**** RECORDS PROVIDED ****

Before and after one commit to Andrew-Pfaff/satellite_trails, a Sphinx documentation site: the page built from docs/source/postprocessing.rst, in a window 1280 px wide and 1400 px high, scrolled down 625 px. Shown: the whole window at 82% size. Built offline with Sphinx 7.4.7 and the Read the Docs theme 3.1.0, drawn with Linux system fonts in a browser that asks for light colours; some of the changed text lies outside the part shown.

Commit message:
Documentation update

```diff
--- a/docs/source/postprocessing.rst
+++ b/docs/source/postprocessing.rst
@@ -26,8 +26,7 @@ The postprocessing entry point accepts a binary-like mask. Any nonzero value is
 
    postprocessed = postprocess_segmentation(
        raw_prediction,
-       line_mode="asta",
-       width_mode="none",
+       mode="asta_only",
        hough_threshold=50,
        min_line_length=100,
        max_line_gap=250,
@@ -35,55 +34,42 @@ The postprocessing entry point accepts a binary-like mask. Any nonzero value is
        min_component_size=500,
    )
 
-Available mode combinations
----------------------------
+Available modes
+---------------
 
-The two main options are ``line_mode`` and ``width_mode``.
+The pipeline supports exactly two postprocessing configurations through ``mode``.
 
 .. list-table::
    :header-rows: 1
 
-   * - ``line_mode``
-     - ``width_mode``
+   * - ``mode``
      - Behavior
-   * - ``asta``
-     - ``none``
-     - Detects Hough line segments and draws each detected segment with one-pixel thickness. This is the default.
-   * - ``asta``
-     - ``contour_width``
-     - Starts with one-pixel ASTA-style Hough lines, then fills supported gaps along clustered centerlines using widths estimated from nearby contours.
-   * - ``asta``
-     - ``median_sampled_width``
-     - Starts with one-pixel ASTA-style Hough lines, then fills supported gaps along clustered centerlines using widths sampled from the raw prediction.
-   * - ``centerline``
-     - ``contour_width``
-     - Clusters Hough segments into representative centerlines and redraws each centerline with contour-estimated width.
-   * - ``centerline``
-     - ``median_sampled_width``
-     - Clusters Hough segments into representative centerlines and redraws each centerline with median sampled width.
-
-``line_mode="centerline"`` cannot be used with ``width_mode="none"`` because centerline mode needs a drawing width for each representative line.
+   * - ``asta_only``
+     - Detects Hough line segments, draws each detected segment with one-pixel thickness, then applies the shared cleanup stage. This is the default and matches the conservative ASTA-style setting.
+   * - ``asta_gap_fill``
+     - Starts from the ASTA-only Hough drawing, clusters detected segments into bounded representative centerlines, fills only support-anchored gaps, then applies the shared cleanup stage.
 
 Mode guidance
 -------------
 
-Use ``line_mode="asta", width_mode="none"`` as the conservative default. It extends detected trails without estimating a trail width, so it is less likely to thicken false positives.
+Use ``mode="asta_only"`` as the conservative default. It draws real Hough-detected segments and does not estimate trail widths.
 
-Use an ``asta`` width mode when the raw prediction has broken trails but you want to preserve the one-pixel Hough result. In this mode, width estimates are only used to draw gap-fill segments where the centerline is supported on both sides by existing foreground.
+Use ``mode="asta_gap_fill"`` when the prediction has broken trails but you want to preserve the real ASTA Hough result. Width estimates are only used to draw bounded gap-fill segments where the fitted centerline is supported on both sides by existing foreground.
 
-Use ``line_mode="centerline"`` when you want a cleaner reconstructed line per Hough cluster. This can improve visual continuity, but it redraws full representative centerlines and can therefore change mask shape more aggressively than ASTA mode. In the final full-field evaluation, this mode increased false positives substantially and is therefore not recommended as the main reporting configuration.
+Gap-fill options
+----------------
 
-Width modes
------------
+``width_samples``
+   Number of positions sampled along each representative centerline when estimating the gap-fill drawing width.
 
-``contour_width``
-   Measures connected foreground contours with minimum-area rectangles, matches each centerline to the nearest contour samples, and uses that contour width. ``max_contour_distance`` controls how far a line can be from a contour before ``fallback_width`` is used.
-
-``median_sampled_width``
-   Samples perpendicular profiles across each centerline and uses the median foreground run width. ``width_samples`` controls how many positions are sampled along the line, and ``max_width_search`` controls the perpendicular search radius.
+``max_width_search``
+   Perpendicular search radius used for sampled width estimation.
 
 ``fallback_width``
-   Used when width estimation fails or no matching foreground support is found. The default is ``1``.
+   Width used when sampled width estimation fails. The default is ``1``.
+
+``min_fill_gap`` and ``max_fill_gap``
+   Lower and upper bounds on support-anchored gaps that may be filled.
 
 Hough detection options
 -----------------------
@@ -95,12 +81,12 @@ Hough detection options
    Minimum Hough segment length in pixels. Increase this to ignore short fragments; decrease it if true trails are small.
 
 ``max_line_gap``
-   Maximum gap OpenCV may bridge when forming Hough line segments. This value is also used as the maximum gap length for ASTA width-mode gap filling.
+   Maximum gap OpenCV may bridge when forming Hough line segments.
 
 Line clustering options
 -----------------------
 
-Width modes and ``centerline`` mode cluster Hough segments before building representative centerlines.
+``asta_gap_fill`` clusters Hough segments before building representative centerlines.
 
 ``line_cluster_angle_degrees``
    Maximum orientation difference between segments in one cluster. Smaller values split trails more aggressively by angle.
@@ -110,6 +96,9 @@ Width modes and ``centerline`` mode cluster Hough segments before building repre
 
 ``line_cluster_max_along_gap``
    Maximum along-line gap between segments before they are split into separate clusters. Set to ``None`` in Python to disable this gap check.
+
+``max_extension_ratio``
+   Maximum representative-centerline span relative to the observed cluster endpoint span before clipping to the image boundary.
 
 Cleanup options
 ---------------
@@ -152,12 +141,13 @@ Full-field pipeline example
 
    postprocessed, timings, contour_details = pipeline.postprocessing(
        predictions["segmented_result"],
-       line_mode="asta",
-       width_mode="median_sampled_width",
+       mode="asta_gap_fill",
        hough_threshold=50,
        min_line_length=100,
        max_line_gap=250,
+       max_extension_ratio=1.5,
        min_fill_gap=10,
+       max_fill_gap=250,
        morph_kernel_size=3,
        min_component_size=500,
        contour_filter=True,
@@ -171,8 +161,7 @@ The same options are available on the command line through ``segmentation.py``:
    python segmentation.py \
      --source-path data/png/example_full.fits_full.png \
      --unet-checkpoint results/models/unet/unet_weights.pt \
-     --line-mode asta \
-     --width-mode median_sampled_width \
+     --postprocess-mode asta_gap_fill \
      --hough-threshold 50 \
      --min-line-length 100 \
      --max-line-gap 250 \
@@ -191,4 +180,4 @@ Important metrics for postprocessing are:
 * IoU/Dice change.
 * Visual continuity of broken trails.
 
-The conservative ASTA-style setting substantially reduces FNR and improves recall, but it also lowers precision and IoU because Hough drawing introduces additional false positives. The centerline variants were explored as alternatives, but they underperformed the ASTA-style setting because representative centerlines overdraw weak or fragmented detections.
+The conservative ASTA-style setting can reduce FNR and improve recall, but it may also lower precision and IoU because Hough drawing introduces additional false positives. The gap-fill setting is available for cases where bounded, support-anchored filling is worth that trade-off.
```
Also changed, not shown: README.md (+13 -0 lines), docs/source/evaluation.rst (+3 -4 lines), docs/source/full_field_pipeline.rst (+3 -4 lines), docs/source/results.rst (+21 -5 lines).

****

**EXERCISE BRIEF**:
Nothing should be altered. Set down all the data again.

**RESPONSE TO THIS EXERCISE**:
Before and after one commit to Andrew-Pfaff/satellite_trails, a Sphinx documentation site: the page built from docs/source/postprocessing.rst, in a window 1280 px wide and 1400 px high, scrolled down 625 px. Shown: the whole window at 82% size. Built offline with Sphinx 7.4.7 and the Read the Docs theme 3.1.0, drawn with Linux system fonts in a browser that asks for light colours; some of the changed text lies outside the part shown.

Commit message:
Documentation update

```diff
--- a/docs/source/postprocessing.rst
+++ b/docs/source/postprocessing.rst
@@ -26,8 +26,7 @@ The postprocessing entry point accepts a binary-like mask. Any nonzero value is
 
    postprocessed = postprocess_segmentation(
        raw_prediction,
-       line_mode="asta",
-       width_mode="none",
+       mode="asta_only",
        hough_threshold=50,
        min_line_length=100,
        max_line_gap=250,
@@ -35,55 +34,42 @@ The postprocessing entry point accepts a binary-like mask. Any nonzero value is
        min_component_size=500,
    )
 
-Available mode combinations
----------------------------
+Available modes
+---------------
 
-The two main options are ``line_mode`` and ``width_mode``.
+The pipeline supports exactly two postprocessing configurations through ``mode``.
 
 .. list-table::
    :header-rows: 1
 
-   * - ``line_mode``
-     - ``width_mode``
+   * - ``mode``
      - Behavior
-   * - ``asta``
-     - ``none``
-     - Detects Hough line segments and draws each detected segment with one-pixel thickness. This is the default.
-   * - ``asta``
-     - ``contour_width``
-     - Starts with one-pixel ASTA-style Hough lines, then fills supported gaps along clustered centerlines using widths estimated from nearby contours.
-   * - ``asta``
-     - ``median_sampled_width``
-     - Starts with one-pixel ASTA-style Hough lines, then fills supported gaps along clustered centerlines using widths sampled from the raw prediction.
-   * - ``centerline``
-     - ``contour_width``
-     - Clusters Hough segments into representative centerlines and redraws each centerline with contour-estimated width.
-   * - ``centerline``
-     - ``median_sampled_width``
-     - Clusters Hough segments into representative centerlines and redraws each centerline with median sampled width.
-
-``line_mode="centerline"`` cannot be used with ``width_mode="none"`` because centerline mode needs a drawing width for each representative line.
+   * - ``asta_only``
+     - Detects Hough line segments, draws each detected segment with one-pixel thickness, then applies the shared cleanup stage. This is the default and matches the conservative ASTA-style setting.
+   * - ``asta_gap_fill``
+     - Starts from the ASTA-only Hough drawing, clusters detected segments into bounded representative centerlines, fills only support-anchored gaps, then applies the shared cleanup stage.
 
 Mode guidance
 -------------
 
-Use ``line_mode="asta", width_mode="none"`` as the conservative default. It extends detected trails without estimating a trail width, so it is less likely to thicken false positives.
+Use ``mode="asta_only"`` as the conservative default. It draws real Hough-detected segments and does not estimate trail widths.
 
-Use an ``asta`` width mode when the raw prediction has broken trails but you want to preserve the one-pixel Hough result. In this mode, width estimates are only used to draw gap-fill segments where the centerline is supported on both sides by existing foreground.
+Use ``mode="asta_gap_fill"`` when the prediction has broken trails but you want to preserve the real ASTA Hough result. Width estimates are only used to draw bounded gap-fill segments where the fitted centerline is supported on both sides by existing foreground.
 
-Use ``line_mode="centerline"`` when you want a cleaner reconstructed line per Hough cluster. This can improve visual continuity, but it redraws full representative centerlines and can therefore change mask shape more aggressively than ASTA mode. In the final full-field evaluation, this mode increased false positives substantially and is therefore not recommended as the main reporting configuration.
+Gap-fill options
+----------------
 
-Width modes
------------
+``width_samples``
+   Number of positions sampled along each representative centerline when estimating the gap-fill drawing width.
 
-``contour_width``
-   Measures connected foreground contours with minimum-area rectangles, matches each centerline to the nearest contour samples, and uses that contour width. ``max_contour_distance`` controls how far a line can be from a contour before ``fallback_width`` is used.
-
-``median_sampled_width``
-   Samples perpendicular profiles across each centerline and uses the median foreground run width. ``width_samples`` controls how many positions are sampled along the line, and ``max_width_search`` controls the perpendicular search radius.
+``max_width_search``
+   Perpendicular search radius used for sampled width estimation.
 
 ``fallback_width``
-   Used when width estimation fails or no matching foreground support is found. The default is ``1``.
+   Width used when sampled width estimation fails. The default is ``1``.
+
+``min_fill_gap`` and ``max_fill_gap``
+   Lower and upper bounds on support-anchored gaps that may be filled.
 
 Hough detection options
 -----------------------
@@ -95,12 +81,12 @@ Hough detection options
    Minimum Hough segment length in pixels. Increase this to ignore short fragments; decrease it if true trails are small.
 
 ``max_line_gap``
-   Maximum gap OpenCV may bridge when forming Hough line segments. This value is also used as the maximum gap length for ASTA width-mode gap filling.
+   Maximum gap OpenCV may bridge when forming Hough line segments.
 
 Line clustering options
 -----------------------
 
-Width modes and ``centerline`` mode cluster Hough segments before building representative centerlines.
+``asta_gap_fill`` clusters Hough segments before building representative centerlines.
 
 ``line_cluster_angle_degrees``
    Maximum orientation difference between segments in one cluster. Smaller values split trails more aggressively by angle.
@@ -110,6 +96,9 @@ Width modes and ``centerline`` mode cluster Hough segments before building repre
 
 ``line_cluster_max_along_gap``
    Maximum along-line gap between segments before they are split into separate clusters. Set to ``None`` in Python to disable this gap check.
+
+``max_extension_ratio``
+   Maximum representative-centerline span relative to the observed cluster endpoint span before clipping to the image boundary.
 
 Cleanup options
 ---------------
@@ -152,12 +141,13 @@ Full-field pipeline example
 
    postprocessed, timings, contour_details = pipeline.postprocessing(
        predictions["segmented_result"],
-       line_mode="asta",
-       width_mode="median_sampled_width",
+       mode="asta_gap_fill",
        hough_threshold=50,
        min_line_length=100,
        max_line_gap=250,
+       max_extension_ratio=1.5,
        min_fill_gap=10,
+       max_fill_gap=250,
        morph_kernel_size=3,
        min_component_size=500,
        contour_filter=True,
@@ -171,8 +161,7 @@ The same options are available on the command line through ``segmentation.py``:
    python segmentation.py \
      --source-path data/png/example_full.fits_full.png \
      --unet-checkpoint results/models/unet/unet_weights.pt \
-     --line-mode asta \
-     --width-mode median_sampled_width \
+     --postprocess-mode asta_gap_fill \
      --hough-threshold 50 \
      --min-line-length 100 \
      --max-line-gap 250 \
@@ -191,4 +180,4 @@ Important metrics for postprocessing are:
 * IoU/Dice change.
 * Visual continuity of broken trails.
 
-The conservative ASTA-style setting substantially reduces FNR and improves recall, but it also lowers precision and IoU because Hough drawing introduces additional false positives. The centerline variants were explored as alternatives, but they underperformed the ASTA-style setting because representative centerlines overdraw weak or fragmented detections.
+The conservative ASTA-style setting can reduce FNR and improve recall, but it may also lower precision and IoU because Hough drawing introduces additional false positives. The gap-fill setting is available for cases where bounded, support-anchored filling is worth that trade-off.
```
Also changed, not shown: README.md (+13 -0 lines), docs/source/evaluation.rst (+3 -4 lines), docs/source/full_field_pipeline.rst (+3 -4 lines), docs/source/results.rst (+21 -5 lines).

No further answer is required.